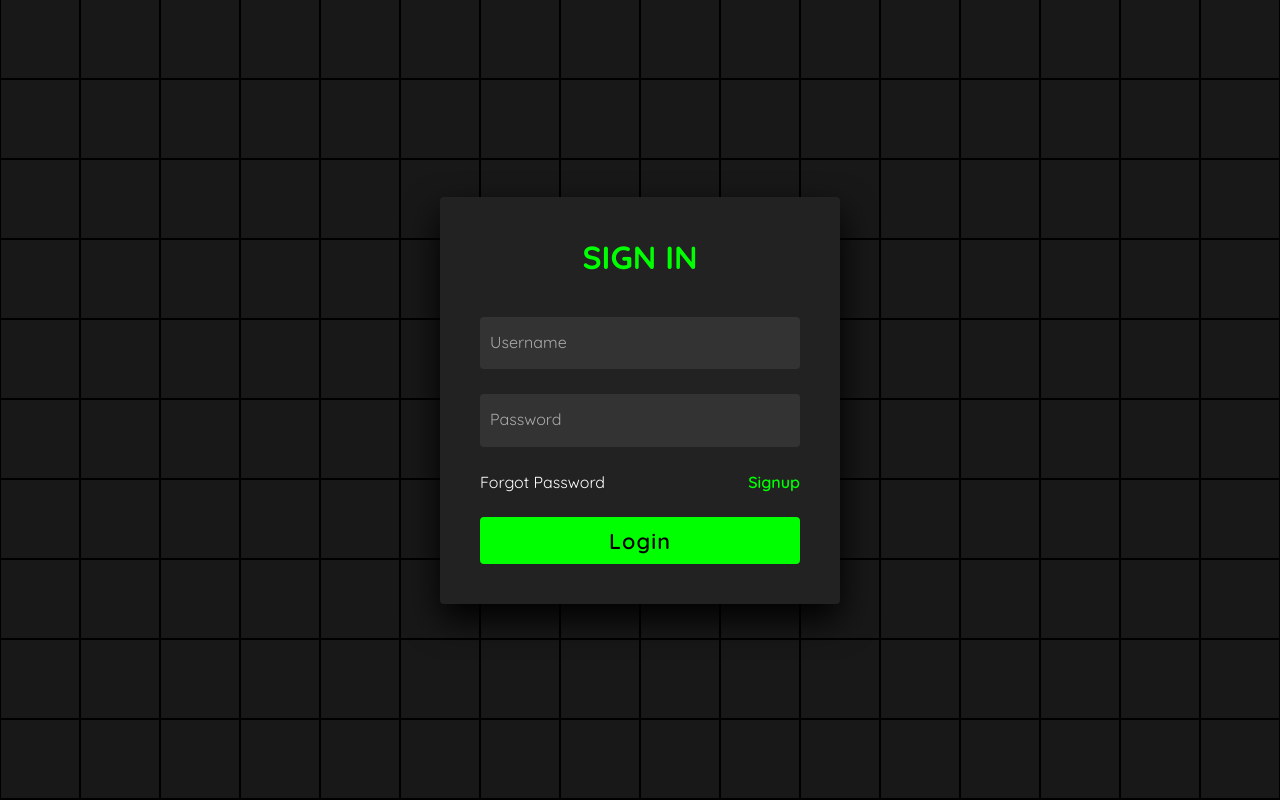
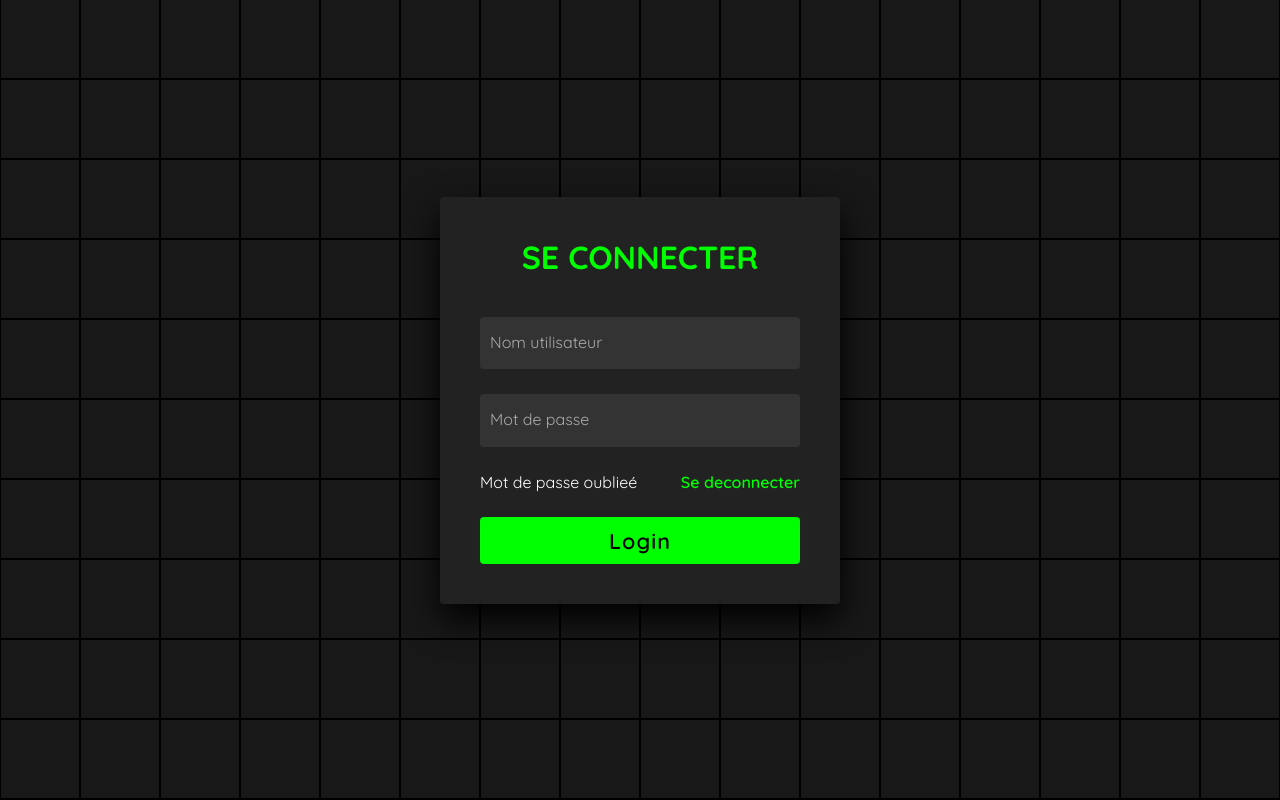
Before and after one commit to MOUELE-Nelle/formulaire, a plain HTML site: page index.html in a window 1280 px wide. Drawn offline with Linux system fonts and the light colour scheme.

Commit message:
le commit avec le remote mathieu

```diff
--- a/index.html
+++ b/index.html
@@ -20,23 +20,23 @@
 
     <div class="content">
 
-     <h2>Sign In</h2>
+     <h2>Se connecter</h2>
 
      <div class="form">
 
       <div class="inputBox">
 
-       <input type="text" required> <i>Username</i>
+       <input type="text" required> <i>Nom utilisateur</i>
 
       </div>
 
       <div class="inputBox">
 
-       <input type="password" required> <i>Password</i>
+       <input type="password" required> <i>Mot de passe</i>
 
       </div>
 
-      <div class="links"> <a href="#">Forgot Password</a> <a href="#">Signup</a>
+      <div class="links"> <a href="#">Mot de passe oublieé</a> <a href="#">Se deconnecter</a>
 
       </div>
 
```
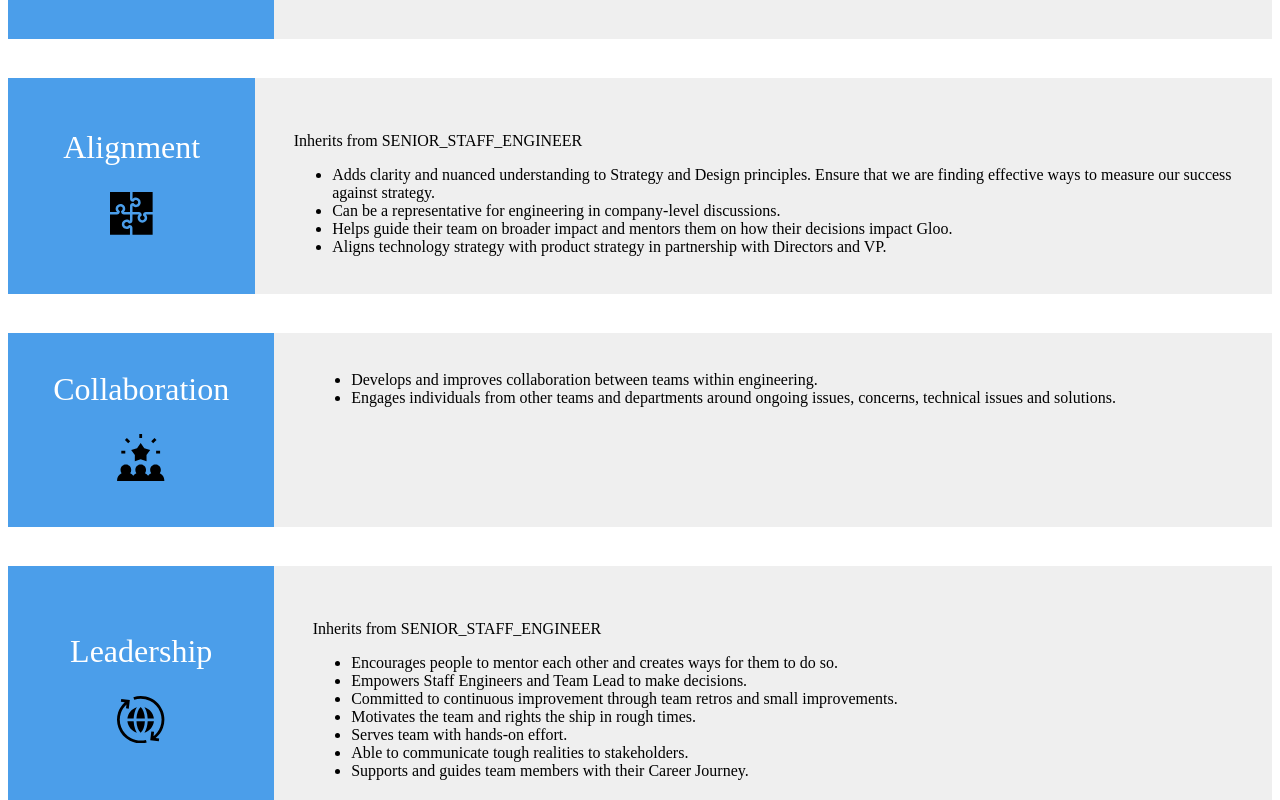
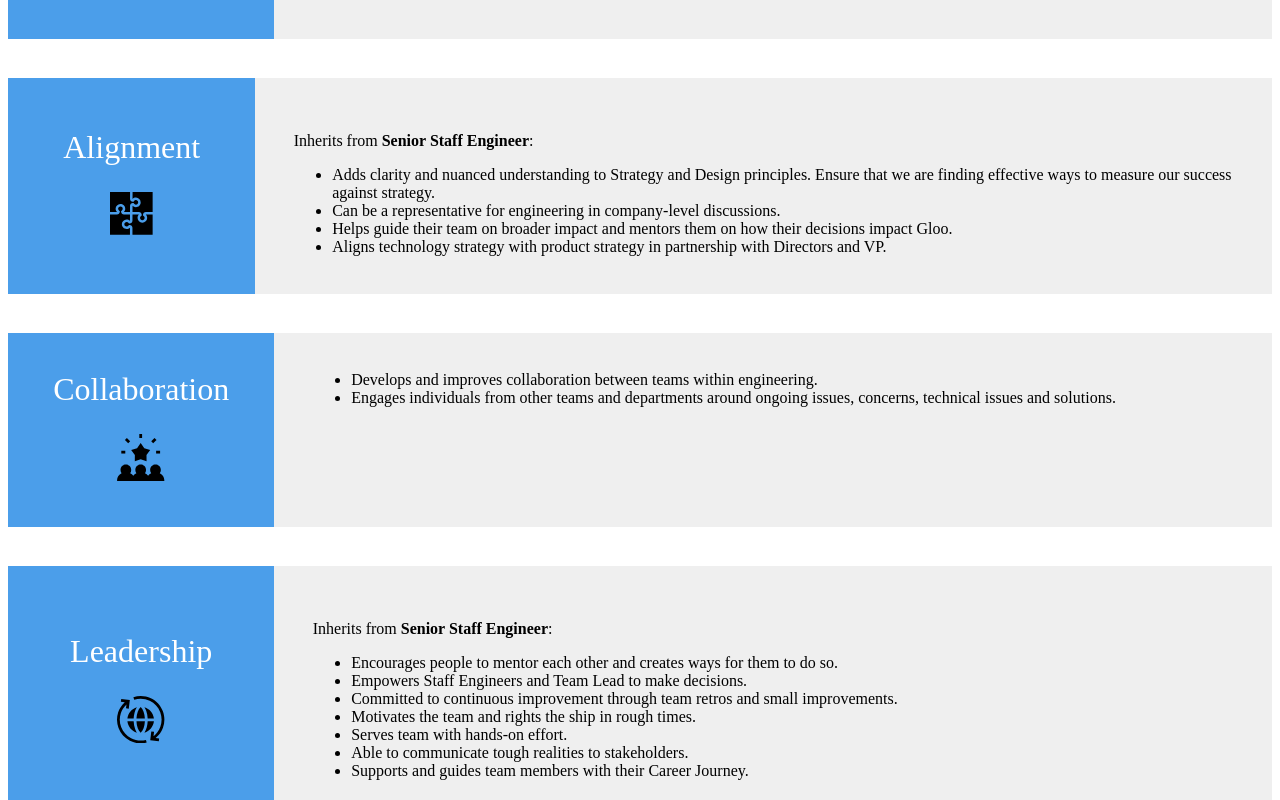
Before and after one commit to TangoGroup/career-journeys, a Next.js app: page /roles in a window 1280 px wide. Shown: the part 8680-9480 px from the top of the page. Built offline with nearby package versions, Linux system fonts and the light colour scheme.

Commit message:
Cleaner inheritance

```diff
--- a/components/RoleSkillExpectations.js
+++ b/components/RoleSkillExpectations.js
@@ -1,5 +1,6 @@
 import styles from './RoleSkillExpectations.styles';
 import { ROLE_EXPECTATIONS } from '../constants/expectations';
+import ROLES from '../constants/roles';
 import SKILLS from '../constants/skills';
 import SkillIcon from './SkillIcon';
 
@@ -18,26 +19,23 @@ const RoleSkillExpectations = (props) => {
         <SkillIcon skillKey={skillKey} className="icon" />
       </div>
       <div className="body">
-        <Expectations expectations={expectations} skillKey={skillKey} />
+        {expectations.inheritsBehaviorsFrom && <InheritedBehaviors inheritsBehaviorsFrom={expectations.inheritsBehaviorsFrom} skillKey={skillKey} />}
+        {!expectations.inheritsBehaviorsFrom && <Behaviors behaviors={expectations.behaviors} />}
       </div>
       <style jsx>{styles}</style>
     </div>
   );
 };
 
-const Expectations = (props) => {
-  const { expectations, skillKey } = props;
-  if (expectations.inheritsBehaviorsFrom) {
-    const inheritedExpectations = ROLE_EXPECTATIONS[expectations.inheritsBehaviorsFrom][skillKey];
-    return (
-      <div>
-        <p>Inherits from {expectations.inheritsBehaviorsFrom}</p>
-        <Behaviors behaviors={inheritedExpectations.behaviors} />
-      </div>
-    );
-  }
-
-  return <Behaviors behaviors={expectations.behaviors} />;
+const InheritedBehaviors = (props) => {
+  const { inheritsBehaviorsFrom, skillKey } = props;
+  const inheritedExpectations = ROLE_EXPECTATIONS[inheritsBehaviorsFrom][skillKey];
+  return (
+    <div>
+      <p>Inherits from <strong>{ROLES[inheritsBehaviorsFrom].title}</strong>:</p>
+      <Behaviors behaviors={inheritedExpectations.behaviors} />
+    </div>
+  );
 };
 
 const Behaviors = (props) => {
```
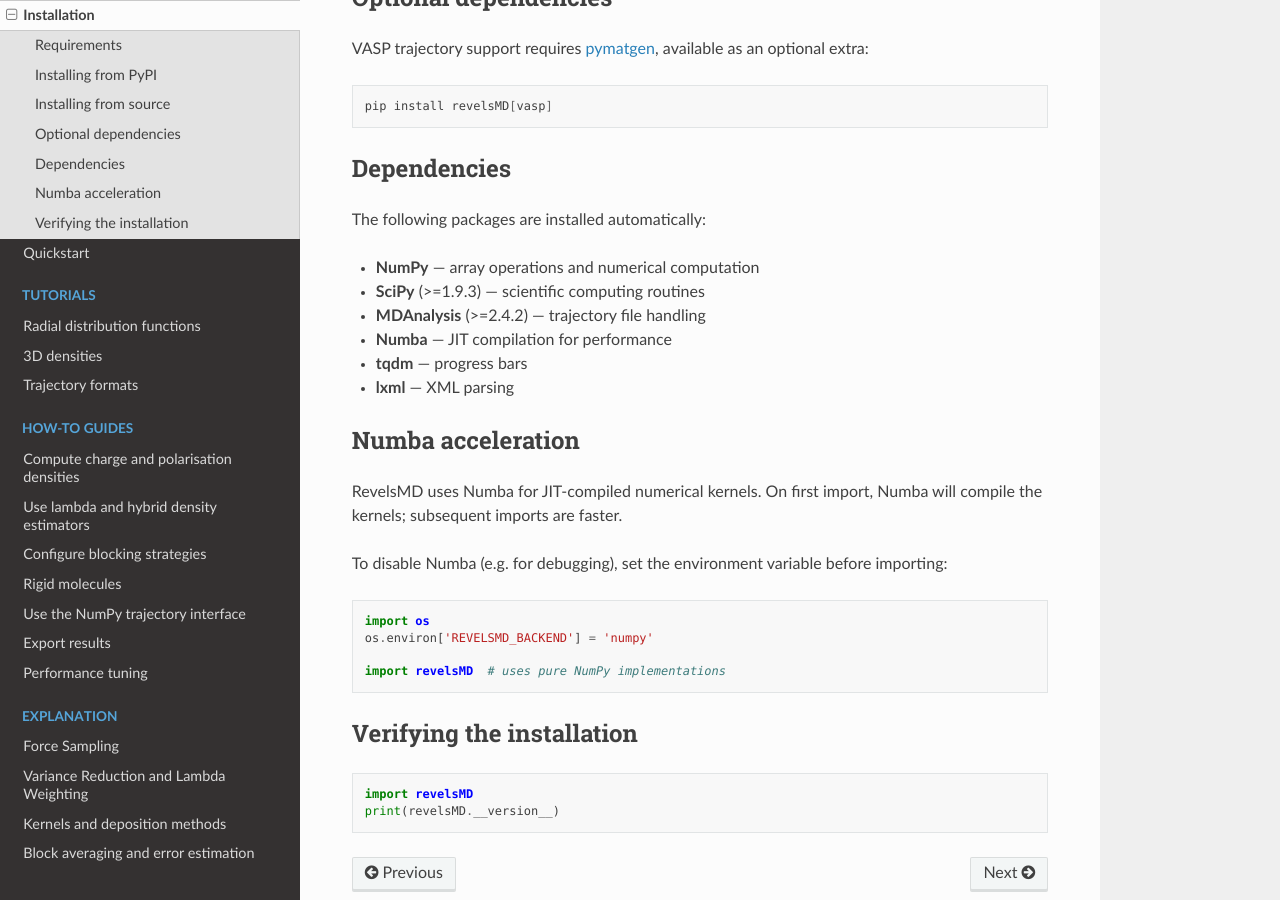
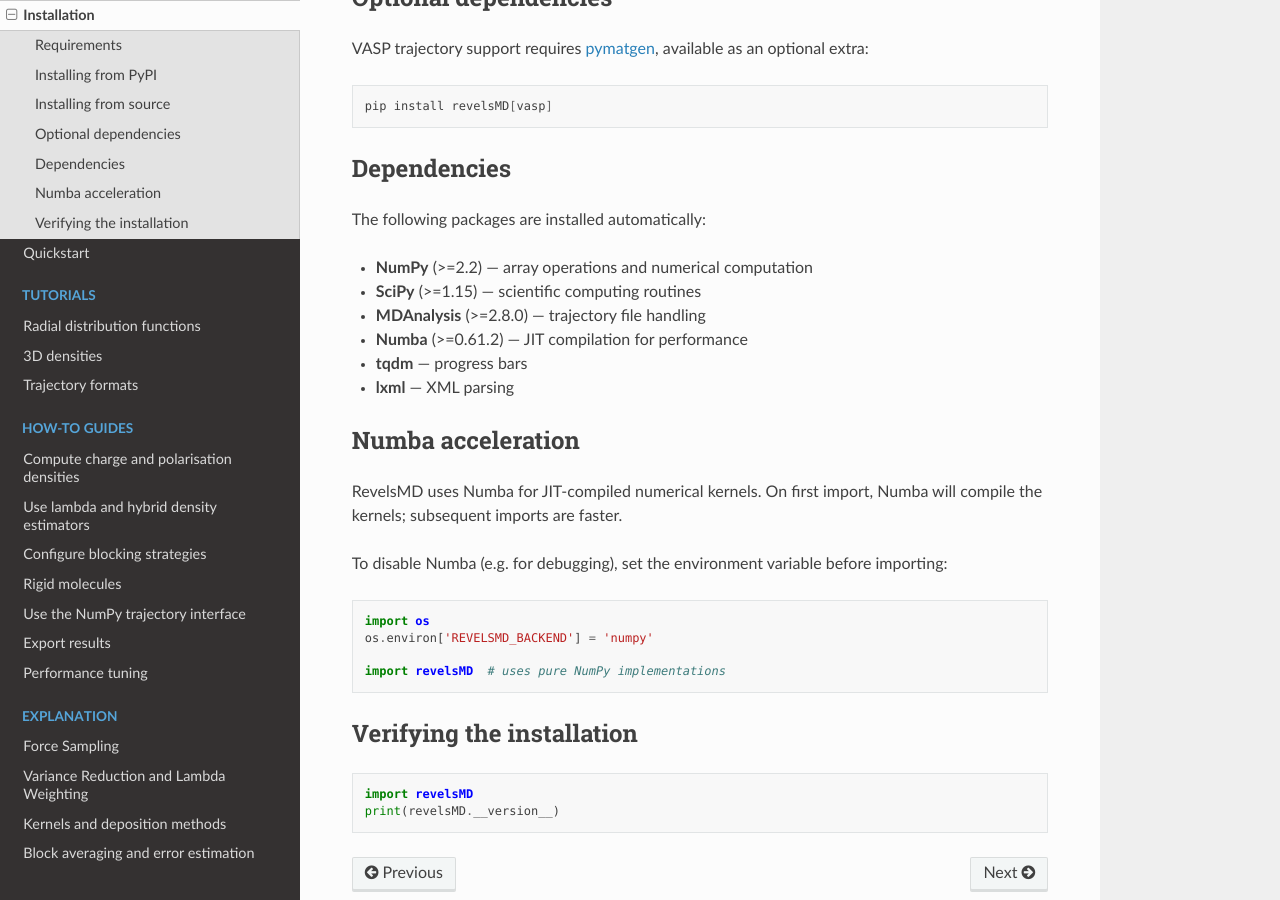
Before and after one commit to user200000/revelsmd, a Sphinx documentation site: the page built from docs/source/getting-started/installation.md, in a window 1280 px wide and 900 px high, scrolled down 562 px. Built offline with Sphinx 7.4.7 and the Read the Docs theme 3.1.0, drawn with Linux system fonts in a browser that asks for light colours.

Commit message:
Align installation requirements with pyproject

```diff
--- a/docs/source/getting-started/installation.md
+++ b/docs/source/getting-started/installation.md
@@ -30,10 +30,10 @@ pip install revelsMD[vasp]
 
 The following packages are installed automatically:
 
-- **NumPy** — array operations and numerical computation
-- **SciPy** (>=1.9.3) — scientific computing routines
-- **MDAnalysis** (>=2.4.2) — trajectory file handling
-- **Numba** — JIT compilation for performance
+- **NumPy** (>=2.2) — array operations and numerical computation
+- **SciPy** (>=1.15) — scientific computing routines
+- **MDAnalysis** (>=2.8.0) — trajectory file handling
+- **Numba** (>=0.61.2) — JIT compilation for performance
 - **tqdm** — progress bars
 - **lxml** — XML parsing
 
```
—————
* Exercise *
Search the material above for "with". Pull out each line where it shows up.

* Response below *
Before and after one commit to MOUELE-Nelle/formulaire, a plain HTML site: page index.html in a window 1280 px wide. Drawn offline with Linux system fonts and the light colour scheme.
Before and after one commit to TangoGroup/career-journeys, a Next.js app: page /roles in a window 1280 px wide. Shown: the part 8680-9480 px from the top of the page. Built offline with nearby package versions, Linux system fonts and the light colour scheme.
Before and after one commit to user200000/revelsmd, a Sphinx documentation site: the page built from docs/source/getting-started/installation.md, in a window 1280 px wide and 900 px high, scrolled down 562 px. Built offline with Sphinx 7.4.7 and the Read the Docs theme 3.1.0, drawn with Linux system fonts in a browser that asks for light colours.
Align installation requirements with pyproject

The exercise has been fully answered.